A raag in Indian classical music can be thought of as a generative system or framework – a set of rules and guidelines within which a musician can improvise, producing an infinite amount of variations. Both these pieces are based on the same morning raag:

A raag is based on 5-7 notes, and has predefined sequences of ascending and descending notes, and a set of phrases to be used. It may define the most and second-most prominent notes, and notes to avoid. There are rules governing the selection of notes and creation of phrases (which I don't completely understand –  the internet is not the best resource for this :| ). There's no limit to how long a raag can be, and the improvisation within these rules should still reflect the time of day, season, and emotional quality the raag is intended for.

The Hindi/Urdu word "rag" is der­ived from the Sanskrit "raga" which means "colour, or passion" (Apte 1987).  [...]   may be thought of as an acoustic method of colouring the mind of the listener with an emotion. [https://chandrakantha.com/articles/indian_music/raga.html]

Resources:

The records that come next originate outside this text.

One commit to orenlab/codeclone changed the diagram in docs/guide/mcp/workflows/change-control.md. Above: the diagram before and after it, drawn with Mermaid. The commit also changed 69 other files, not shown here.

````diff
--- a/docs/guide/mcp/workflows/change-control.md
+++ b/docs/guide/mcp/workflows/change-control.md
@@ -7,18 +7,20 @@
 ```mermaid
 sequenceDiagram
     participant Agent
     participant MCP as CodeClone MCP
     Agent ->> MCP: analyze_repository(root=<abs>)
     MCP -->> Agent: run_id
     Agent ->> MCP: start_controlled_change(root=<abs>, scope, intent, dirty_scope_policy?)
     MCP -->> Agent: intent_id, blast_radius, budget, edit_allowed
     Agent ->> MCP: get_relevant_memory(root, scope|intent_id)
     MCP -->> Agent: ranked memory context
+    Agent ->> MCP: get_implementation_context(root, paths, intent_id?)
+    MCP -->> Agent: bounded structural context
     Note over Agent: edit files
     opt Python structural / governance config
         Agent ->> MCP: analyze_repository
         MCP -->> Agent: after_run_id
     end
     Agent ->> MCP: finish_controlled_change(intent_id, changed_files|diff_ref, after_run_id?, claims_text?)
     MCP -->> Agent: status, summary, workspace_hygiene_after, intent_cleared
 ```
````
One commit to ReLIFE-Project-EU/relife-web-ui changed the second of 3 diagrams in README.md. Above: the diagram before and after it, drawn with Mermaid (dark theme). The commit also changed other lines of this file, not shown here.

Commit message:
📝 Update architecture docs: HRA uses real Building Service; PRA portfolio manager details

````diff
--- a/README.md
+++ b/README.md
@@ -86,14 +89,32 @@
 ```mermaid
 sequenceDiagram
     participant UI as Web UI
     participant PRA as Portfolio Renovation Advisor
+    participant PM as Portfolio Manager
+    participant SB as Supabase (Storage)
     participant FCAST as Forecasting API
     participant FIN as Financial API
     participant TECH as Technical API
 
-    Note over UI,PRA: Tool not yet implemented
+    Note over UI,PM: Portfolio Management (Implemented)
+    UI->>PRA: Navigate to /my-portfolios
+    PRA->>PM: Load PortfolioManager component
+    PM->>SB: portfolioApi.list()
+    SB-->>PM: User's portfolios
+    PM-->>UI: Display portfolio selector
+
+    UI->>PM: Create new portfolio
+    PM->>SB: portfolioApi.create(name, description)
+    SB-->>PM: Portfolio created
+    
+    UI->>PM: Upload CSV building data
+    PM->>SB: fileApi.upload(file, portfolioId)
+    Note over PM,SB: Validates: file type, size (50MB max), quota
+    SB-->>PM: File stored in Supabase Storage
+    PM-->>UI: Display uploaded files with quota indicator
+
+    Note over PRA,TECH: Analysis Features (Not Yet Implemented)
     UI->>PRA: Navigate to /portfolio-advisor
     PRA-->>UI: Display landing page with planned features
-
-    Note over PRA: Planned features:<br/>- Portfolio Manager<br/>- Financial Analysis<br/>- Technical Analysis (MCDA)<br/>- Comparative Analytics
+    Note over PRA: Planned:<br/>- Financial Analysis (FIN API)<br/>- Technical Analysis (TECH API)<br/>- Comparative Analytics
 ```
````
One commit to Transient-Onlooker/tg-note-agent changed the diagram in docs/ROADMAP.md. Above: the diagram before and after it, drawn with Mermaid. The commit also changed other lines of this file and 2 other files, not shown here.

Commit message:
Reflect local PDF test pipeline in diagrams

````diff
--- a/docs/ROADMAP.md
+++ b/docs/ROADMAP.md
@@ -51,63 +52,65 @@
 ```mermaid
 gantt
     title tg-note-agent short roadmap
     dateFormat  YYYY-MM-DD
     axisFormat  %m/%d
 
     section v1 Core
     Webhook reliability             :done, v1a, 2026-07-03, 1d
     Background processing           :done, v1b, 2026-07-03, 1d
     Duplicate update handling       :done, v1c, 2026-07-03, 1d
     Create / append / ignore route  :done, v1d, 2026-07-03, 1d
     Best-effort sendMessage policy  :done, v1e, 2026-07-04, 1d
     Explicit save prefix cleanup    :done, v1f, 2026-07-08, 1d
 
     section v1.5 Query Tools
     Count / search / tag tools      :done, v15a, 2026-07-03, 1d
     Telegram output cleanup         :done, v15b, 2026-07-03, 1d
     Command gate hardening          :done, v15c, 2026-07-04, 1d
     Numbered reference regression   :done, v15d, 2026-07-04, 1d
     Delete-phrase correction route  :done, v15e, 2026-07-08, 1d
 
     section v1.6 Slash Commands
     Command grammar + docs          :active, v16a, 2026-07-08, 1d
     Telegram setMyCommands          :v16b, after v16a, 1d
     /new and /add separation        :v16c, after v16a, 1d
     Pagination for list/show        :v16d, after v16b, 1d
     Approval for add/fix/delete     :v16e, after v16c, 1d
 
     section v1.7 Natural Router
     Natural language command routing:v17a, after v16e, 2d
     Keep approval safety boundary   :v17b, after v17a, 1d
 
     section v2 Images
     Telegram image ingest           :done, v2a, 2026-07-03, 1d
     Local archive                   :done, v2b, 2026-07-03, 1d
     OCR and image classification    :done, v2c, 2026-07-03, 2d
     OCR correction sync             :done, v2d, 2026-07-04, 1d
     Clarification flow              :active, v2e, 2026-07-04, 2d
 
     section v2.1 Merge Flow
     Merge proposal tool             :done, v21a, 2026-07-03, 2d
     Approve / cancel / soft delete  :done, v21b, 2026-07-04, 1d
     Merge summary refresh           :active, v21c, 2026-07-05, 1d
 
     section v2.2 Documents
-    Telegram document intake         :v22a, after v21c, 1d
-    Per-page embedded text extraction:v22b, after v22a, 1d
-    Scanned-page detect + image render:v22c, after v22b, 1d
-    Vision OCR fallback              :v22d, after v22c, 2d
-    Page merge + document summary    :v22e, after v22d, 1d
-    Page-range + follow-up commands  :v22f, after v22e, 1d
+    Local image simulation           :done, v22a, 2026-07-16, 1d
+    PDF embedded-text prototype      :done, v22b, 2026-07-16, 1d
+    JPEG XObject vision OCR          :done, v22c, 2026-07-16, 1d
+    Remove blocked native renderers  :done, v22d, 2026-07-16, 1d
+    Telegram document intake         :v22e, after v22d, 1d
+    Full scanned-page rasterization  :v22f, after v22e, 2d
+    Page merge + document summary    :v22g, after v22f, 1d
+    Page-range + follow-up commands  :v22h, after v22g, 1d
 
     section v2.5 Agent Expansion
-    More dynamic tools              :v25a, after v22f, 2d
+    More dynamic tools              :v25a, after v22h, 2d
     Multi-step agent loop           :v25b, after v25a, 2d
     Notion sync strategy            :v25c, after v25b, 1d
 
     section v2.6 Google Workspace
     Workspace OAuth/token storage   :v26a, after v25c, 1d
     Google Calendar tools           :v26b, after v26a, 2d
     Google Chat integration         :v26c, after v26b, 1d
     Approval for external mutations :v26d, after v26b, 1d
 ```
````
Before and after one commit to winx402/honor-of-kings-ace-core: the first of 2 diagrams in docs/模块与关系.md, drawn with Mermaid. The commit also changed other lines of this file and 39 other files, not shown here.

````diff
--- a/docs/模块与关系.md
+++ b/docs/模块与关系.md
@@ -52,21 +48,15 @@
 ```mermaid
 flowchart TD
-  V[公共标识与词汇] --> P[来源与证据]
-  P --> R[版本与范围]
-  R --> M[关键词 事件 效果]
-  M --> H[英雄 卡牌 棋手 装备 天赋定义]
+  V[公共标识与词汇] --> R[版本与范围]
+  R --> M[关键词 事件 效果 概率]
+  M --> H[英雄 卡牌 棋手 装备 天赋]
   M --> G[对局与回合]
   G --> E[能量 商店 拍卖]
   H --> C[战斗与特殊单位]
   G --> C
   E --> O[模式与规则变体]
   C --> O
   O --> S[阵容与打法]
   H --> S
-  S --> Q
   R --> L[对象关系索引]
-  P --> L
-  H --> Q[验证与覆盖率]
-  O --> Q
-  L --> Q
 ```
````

http://raagmala.ca/theory-of-raag-in-indian-classical-music/

https://www.surgyan.com/raagalhaiyabilawal.htm